Work item:
Over all lines in the data below, count those holding "days" and give only the result.

Change listing data:
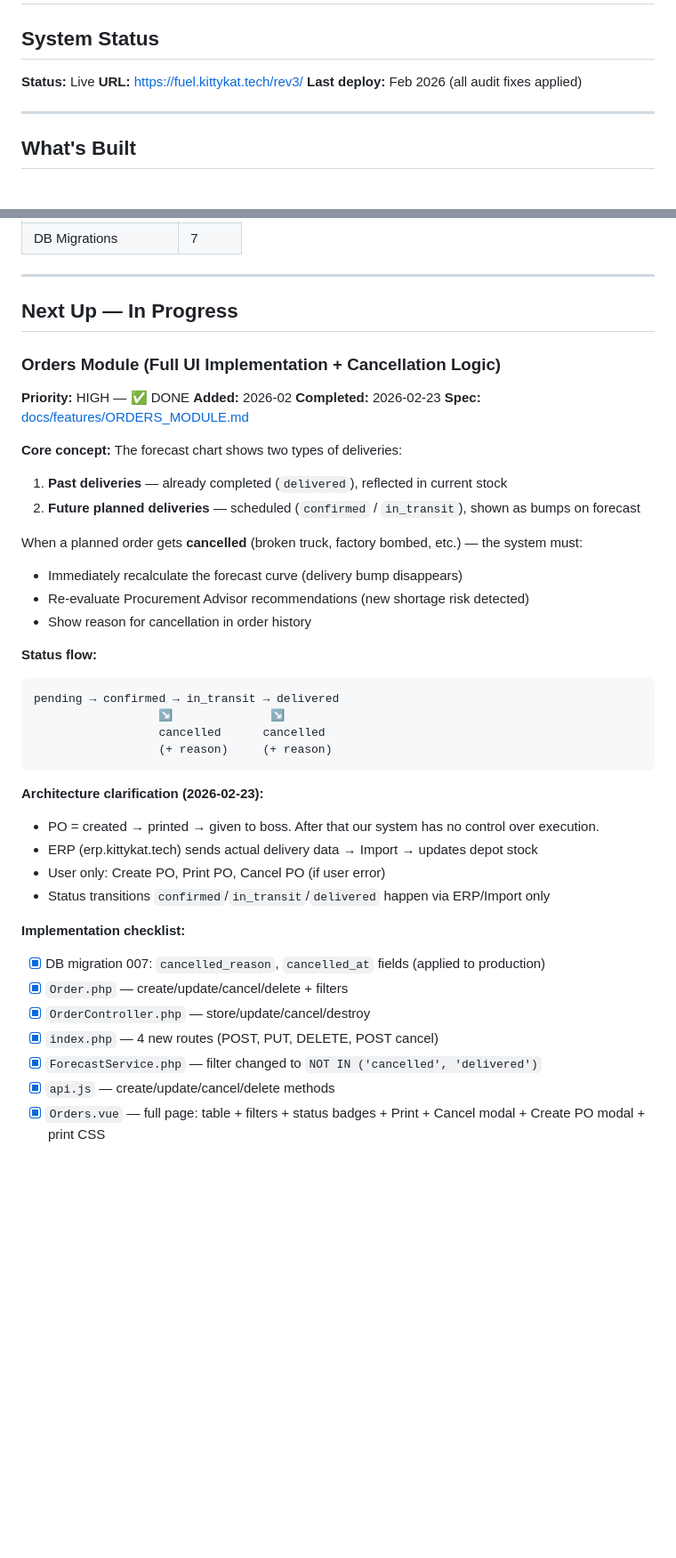
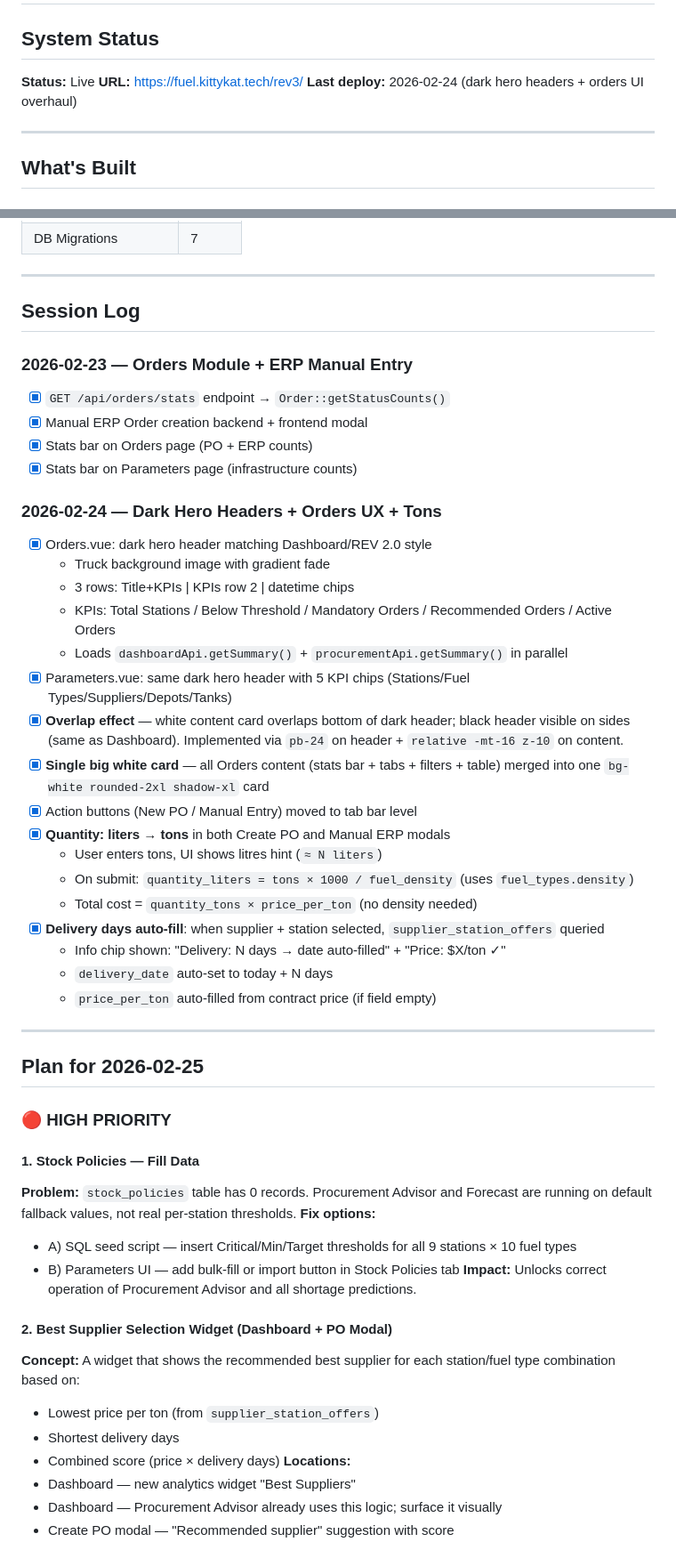
Before and after one commit to joinreachout/fuel-management-v3, a Markdown page: PROGRESS.md, 2 parts joined by grey strips. Shown at 89% size. GitHub-like rendering; blank space fills up the shorter version.

Commit message:
docs: update PROGRESS.md with 2026-02-24 session + plan for 2026-02-25
Co-Authored-By: Claude Sonnet 4.6 <noreply@anthropic.com>

````diff
--- a/PROGRESS.md
+++ b/PROGRESS.md
@@ -4,7 +4,7 @@
 
 **Status:** Live
 **URL:** https://fuel.kittykat.tech/rev3/
-**Last deploy:** Feb 2026 (all audit fixes applied)
+**Last deploy:** 2026-02-24 (dark hero headers + orders UI overhaul)
 
 ---
 
@@ -72,43 +109,53 @@
 
 ---
 
-## Next Up — In Progress
+## Session Log
 
-### Orders Module (Full UI Implementation + Cancellation Logic)
-**Priority:** HIGH — ✅ DONE
-**Added:** 2026-02
-**Completed:** 2026-02-23
-**Spec:** [docs/features/ORDERS_MODULE.md](docs/features/ORDERS_MODULE.md)
+### 2026-02-23 — Orders Module + ERP Manual Entry
+- [x] `GET /api/orders/stats` endpoint → `Order::getStatusCounts()`
+- [x] Manual ERP Order creation backend + frontend modal
+- [x] Stats bar on Orders page (PO + ERP counts)
+- [x] Stats bar on Parameters page (infrastructure counts)
 
-**Core concept:**
-The forecast chart shows two types of deliveries:
-1. **Past deliveries** — already completed (`delivered`), reflected in current stock
-2. **Future planned deliveries** — scheduled (`confirmed` / `in_transit`), shown as bumps on forecast
+### 2026-02-24 — Dark Hero Headers + Orders UX + Tons
+- [x] Orders.vue: dark hero header matching Dashboard/REV 2.0 style
+  - Truck background image with gradient fade
+  - 3 rows: Title+KPIs | KPIs row 2 | datetime chips
+  - KPIs: Total Stations / Below Threshold / Mandatory Orders / Recommended Orders / Active Orders
+  - Loads `dashboardApi.getSummary()` + `procurementApi.getSummary()` in parallel
+- [x] Parameters.vue: same dark hero header with 5 KPI chips (Stations/Fuel Types/Suppliers/Depots/Tanks)
+- [x] **Overlap effect** — white content card overlaps bottom of dark header; black header visible on sides (same as Dashboard). Implemented via `pb-24` on header + `relative -mt-16 z-10` on content.
+- [x] **Single big white card** — all Orders content (stats bar + tabs + filters + table) merged into one `bg-white rounded-2xl shadow-xl` card
+- [x] Action buttons (New PO / Manual Entry) moved to tab bar level
+- [x] **Quantity: liters → tons** in both Create PO and Manual ERP modals
+  - User enters tons, UI shows litres hint (`≈ N liters`)
+  - On submit: `quantity_liters = tons × 1000 / fuel_density` (uses `fuel_types.density`)
+  - Total cost = `quantity_tons × price_per_ton` (no density needed)
+- [x] **Delivery days auto-fill**: when supplier + station selected, `supplier_station_offers` queried
+  - Info chip shown: "Delivery: N days → date auto-filled" + "Price: $X/ton ✓"
+  - `delivery_date` auto-set to today + N days
+  - `price_per_ton` auto-filled from contract price (if field empty)
 
-When a planned order gets **cancelled** (broken truck, factory bombed, etc.) — the system must:
-- Immediately recalculate the forecast curve (delivery bump disappears)
-- Re-evaluate Procurement Advisor recommendations (new shortage risk detected)
-- Show reason for cancellation in order history
+---
 
-**Status flow:**
-```
-pending → confirmed → in_transit → delivered
-                  ↘              ↘
-                  cancelled      cancelled
-                  (+ reason)     (+ reason)
-```
+## Plan for 2026-02-25
 
-**Architecture clarification (2026-02-23):**
-- PO = created → printed → given to boss. After that our system has no control over execution.
-- ERP (erp.kittykat.tech) sends actual delivery data → Import → updates depot stock
-- User only: Create PO, Print PO, Cancel PO (if user error)
-- Status transitions `confirmed`/`in_transit`/`delivered` happen via ERP/Import only
+### 🔴 HIGH PRIORITY
 
-**Implementation checklist:**
-- [x] DB migration 007: `cancelled_reason`, `cancelled_at` fields (applied to production)
-- [x] `Order.php` — create/update/cancel/delete + filters
-- [x] `OrderController.php` — store/update/cancel/destroy
-- [x] `index.php` — 4 new routes (POST, PUT, DELETE, POST cancel)
-- [x] `ForecastService.php` — filter changed to `NOT IN ('cancelled', 'delivered')`
-- [x] `api.js` — create/update/cancel/delete methods
-- [x] `Orders.vue` — full page: table + filters + status badges + Print + Cancel modal + Create PO modal + print CSS
+#### 1. Stock Policies — Fill Data
+**Problem:** `stock_policies` table has 0 records. Procurement Advisor and Forecast are running on default fallback values, not real per-station thresholds.
+**Fix options:**
+- A) SQL seed script — insert Critical/Min/Target thresholds for all 9 stations × 10 fuel types
+- B) Parameters UI — add bulk-fill or import button in Stock Policies tab
+**Impact:** Unlocks correct operation of Procurement Advisor and all shortage predictions.
+
+#### 2. Best Supplier Selection Widget (Dashboard + PO Modal)
+**Concept:** A widget that shows the recommended best supplier for each station/fuel type combination based on:
+- Lowest price per ton (from `supplier_station_offers`)
+- Shortest delivery days
+- Combined score (price × delivery days)
+**Locations:**
+- Dashboard — new analytics widget "Best Suppliers"
+- Dashboard — Procurement Advisor already uses this logic; surface it visually
+- Create PO modal — "Recommended supplier" suggestion with score
+
````
Also changed, not shown: other parts of PROGRESS.md (+89 -12 lines).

The completed task:
5